- Opening Delimiter -

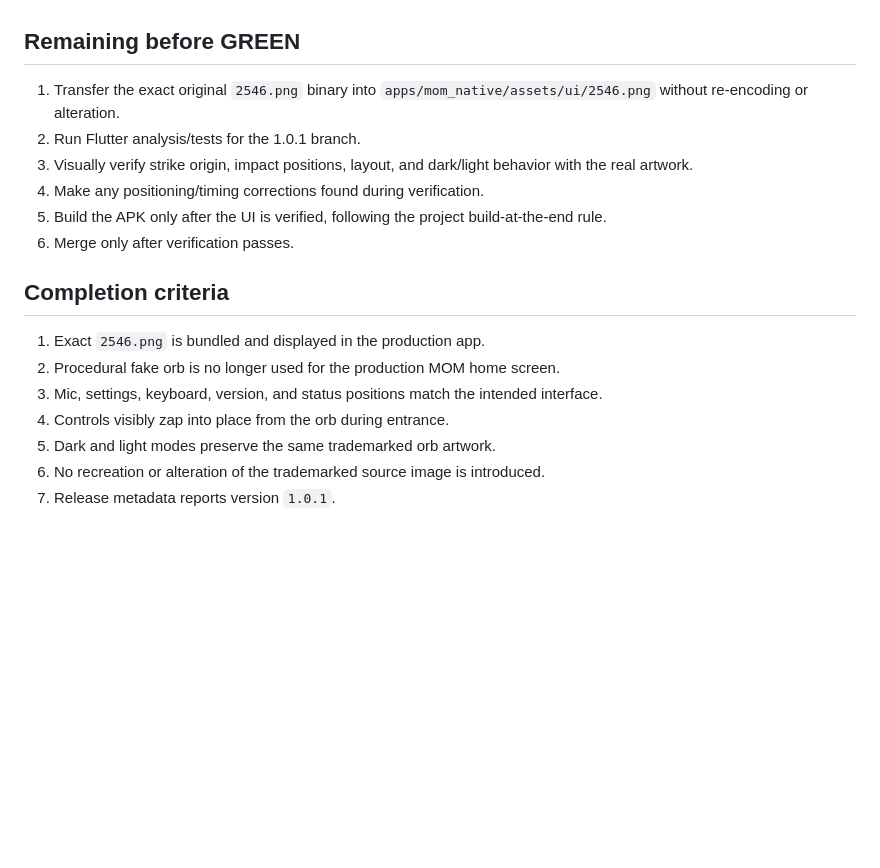
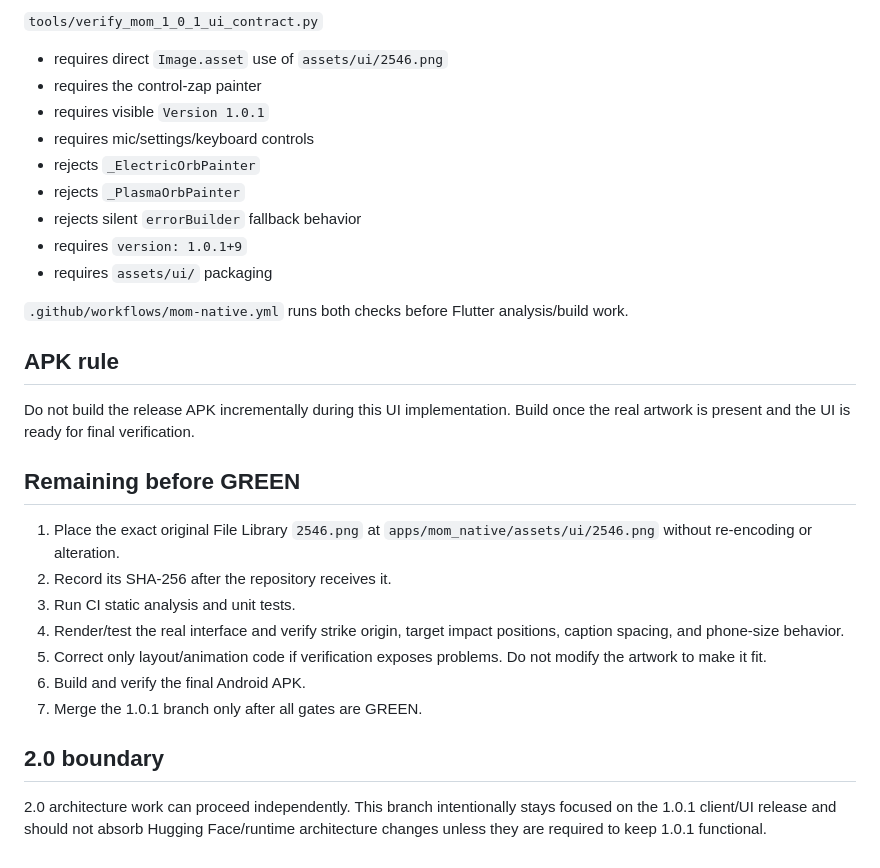
Before and after one commit to thekidd0329/MOM.app, a Markdown page: docs/updates/1.0.1.md, the part around one of its changes. GitHub-like rendering; blank space fills up the shorter version.

```diff
--- a/docs/updates/1.0.1.md
+++ b/docs/updates/1.0.1.md
@@ -61,17 +67,30 @@ Later 2.0 work is expected to move the heavier/model-side runtime toward Hugging
+`tools/verify_mom_1_0_1_ui_contract.py`
+- requires direct `Image.asset` use of `assets/ui/2546.png`
+- requires the control-zap painter
+- requires visible `Version 1.0.1`
+- requires mic/settings/keyboard controls
+- rejects `_ElectricOrbPainter`
+- rejects `_PlasmaOrbPainter`
+- rejects silent `errorBuilder` fallback behavior
+- requires `version: 1.0.1+9`
+- requires `assets/ui/` packaging
+
+`.github/workflows/mom-native.yml` runs both checks before Flutter analysis/build work.
+
+## APK rule
+
+Do not build the release APK incrementally during this UI implementation. Build once the real artwork is present and the UI is ready for final verification.
 
 ## Remaining before GREEN
-1. Transfer the exact original `2546.png` binary into `apps/mom_native/assets/ui/2546.png` without re-encoding or alteration.
-2. Run Flutter analysis/tests for the 1.0.1 branch.
-3. Visually verify strike origin, impact positions, layout, and dark/light behavior with the real artwork.
-4. Make any positioning/timing corrections found during verification.
-5. Build the APK only after the UI is verified, following the project build-at-the-end rule.
-6. Merge only after verification passes.
 
-## Completion criteria
-1. Exact `2546.png` is bundled and displayed in the production app.
-2. Procedural fake orb is no longer used for the production MOM home screen.
-3. Mic, settings, keyboard, version, and status positions match the intended interface.
-4. Controls visibly zap into place from the orb during entrance.
-5. Dark and light modes preserve the same trademarked orb artwork.
-6. No recreation or alteration of the trademarked source image is introduced.
-7. Release metadata reports version `1.0.1`.
+1. Place the exact original File Library `2546.png` at `apps/mom_native/assets/ui/2546.png` without re-encoding or alteration.
+2. Record its SHA-256 after the repository receives it.
+3. Run CI static analysis and unit tests.
+4. Render/test the real interface and verify strike origin, target impact positions, caption spacing, and phone-size behavior.
+5. Correct only layout/animation code if verification exposes problems. Do not modify the artwork to make it fit.
+6. Build and verify the final Android APK.
+7. Merge the 1.0.1 branch only after all gates are GREEN.
+
+## 2.0 boundary
+
+2.0 architecture work can proceed independently. This branch intentionally stays focused on the 1.0.1 client/UI release and should not absorb Hugging Face/runtime architecture changes unless they are required to keep 1.0.1 functional.
```
Also changed, not shown: other parts of docs/updates/1.0.1.md (+50 -44 lines).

- Closing Delimiter -

→ EXERCISE DIRECTIONS:
State the number of lines in the data above that include the word "docs", leaving out any other words.

→ YOUR RESPONSE:
4